_Work required_.
Check every line below for the string "shown", and copy the lines that contain it.

*** Opening Record set ***

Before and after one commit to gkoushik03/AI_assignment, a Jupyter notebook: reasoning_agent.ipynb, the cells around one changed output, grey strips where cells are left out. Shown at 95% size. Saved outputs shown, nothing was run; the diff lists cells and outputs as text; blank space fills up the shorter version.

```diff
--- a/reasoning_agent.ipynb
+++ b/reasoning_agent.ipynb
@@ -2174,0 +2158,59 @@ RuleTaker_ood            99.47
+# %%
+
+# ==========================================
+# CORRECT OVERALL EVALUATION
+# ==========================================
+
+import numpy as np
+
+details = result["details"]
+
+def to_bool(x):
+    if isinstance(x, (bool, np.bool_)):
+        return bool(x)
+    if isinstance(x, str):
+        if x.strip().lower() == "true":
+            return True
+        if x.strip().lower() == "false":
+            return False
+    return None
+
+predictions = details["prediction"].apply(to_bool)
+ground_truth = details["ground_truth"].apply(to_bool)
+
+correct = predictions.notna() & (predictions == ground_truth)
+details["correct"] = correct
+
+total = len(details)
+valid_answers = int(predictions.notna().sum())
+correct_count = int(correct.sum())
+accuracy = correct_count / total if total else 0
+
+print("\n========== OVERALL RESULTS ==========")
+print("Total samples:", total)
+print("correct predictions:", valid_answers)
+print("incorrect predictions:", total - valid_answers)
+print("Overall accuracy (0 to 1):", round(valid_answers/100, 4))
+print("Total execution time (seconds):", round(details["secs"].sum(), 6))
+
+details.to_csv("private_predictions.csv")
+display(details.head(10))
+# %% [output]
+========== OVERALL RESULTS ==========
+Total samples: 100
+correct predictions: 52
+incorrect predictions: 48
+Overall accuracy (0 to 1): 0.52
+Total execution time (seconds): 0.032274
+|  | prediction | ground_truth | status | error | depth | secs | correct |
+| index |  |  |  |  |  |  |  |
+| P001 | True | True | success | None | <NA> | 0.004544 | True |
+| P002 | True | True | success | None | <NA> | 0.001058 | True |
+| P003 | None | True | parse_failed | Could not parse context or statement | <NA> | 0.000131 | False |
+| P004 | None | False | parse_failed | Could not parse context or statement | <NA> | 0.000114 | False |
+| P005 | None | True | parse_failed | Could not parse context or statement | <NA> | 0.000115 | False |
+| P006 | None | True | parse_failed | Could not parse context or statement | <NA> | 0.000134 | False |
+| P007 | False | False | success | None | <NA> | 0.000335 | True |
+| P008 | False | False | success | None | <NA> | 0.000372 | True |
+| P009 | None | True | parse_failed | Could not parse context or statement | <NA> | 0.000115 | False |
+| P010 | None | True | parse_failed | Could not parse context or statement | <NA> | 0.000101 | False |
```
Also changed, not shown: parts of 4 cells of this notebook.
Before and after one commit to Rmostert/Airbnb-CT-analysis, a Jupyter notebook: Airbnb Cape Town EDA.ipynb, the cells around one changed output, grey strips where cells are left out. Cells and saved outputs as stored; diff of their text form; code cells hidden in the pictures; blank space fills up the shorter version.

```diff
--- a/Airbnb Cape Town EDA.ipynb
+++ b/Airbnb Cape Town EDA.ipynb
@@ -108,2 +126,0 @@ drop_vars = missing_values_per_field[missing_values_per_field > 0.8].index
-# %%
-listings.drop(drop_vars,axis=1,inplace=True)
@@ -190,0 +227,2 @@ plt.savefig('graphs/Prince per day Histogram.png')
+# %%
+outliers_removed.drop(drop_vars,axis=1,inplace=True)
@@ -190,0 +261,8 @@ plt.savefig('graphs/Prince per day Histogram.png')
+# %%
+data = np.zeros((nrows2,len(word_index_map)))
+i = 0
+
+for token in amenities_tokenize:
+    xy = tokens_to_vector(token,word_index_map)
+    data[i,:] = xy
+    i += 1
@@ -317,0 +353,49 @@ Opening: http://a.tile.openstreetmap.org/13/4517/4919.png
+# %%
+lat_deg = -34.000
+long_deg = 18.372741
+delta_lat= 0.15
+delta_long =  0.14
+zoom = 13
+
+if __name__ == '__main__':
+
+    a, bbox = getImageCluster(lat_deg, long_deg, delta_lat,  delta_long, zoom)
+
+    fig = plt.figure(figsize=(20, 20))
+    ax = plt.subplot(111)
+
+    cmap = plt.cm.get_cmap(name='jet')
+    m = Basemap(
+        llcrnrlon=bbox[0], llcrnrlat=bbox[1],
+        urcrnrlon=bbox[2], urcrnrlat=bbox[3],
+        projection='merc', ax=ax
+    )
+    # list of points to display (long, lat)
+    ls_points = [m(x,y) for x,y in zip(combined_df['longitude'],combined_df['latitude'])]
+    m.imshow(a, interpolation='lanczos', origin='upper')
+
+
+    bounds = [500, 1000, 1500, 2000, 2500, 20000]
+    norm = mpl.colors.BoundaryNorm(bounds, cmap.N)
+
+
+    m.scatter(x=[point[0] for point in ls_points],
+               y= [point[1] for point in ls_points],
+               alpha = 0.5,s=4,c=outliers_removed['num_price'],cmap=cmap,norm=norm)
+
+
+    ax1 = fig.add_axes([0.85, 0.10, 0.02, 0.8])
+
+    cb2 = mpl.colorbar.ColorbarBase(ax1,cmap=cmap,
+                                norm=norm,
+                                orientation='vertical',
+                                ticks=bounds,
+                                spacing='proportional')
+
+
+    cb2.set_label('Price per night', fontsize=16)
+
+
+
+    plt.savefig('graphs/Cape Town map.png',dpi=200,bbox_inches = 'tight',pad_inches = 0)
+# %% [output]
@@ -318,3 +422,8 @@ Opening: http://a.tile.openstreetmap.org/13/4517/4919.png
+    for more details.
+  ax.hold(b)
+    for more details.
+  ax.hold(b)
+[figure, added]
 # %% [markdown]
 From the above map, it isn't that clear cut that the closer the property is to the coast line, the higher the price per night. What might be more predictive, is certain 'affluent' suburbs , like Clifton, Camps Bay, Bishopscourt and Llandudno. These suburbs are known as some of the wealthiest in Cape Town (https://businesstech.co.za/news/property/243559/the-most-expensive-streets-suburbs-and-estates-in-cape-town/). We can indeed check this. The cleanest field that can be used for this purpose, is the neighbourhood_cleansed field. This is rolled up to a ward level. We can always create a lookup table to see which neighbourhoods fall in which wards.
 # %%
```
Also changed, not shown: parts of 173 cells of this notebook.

*** Closing Record set ***

_Solution to this exercise_.
Before and after one commit to gkoushik03/AI_assignment, a Jupyter notebook: reasoning_agent.ipynb, the cells around one changed output, grey strips where cells are left out. Shown at 95% size. Saved outputs shown, nothing was run; the diff lists cells and outputs as text; blank space fills up the shorter version.
Also changed, not shown: parts of 4 cells of this notebook.
Also changed, not shown: parts of 173 cells of this notebook.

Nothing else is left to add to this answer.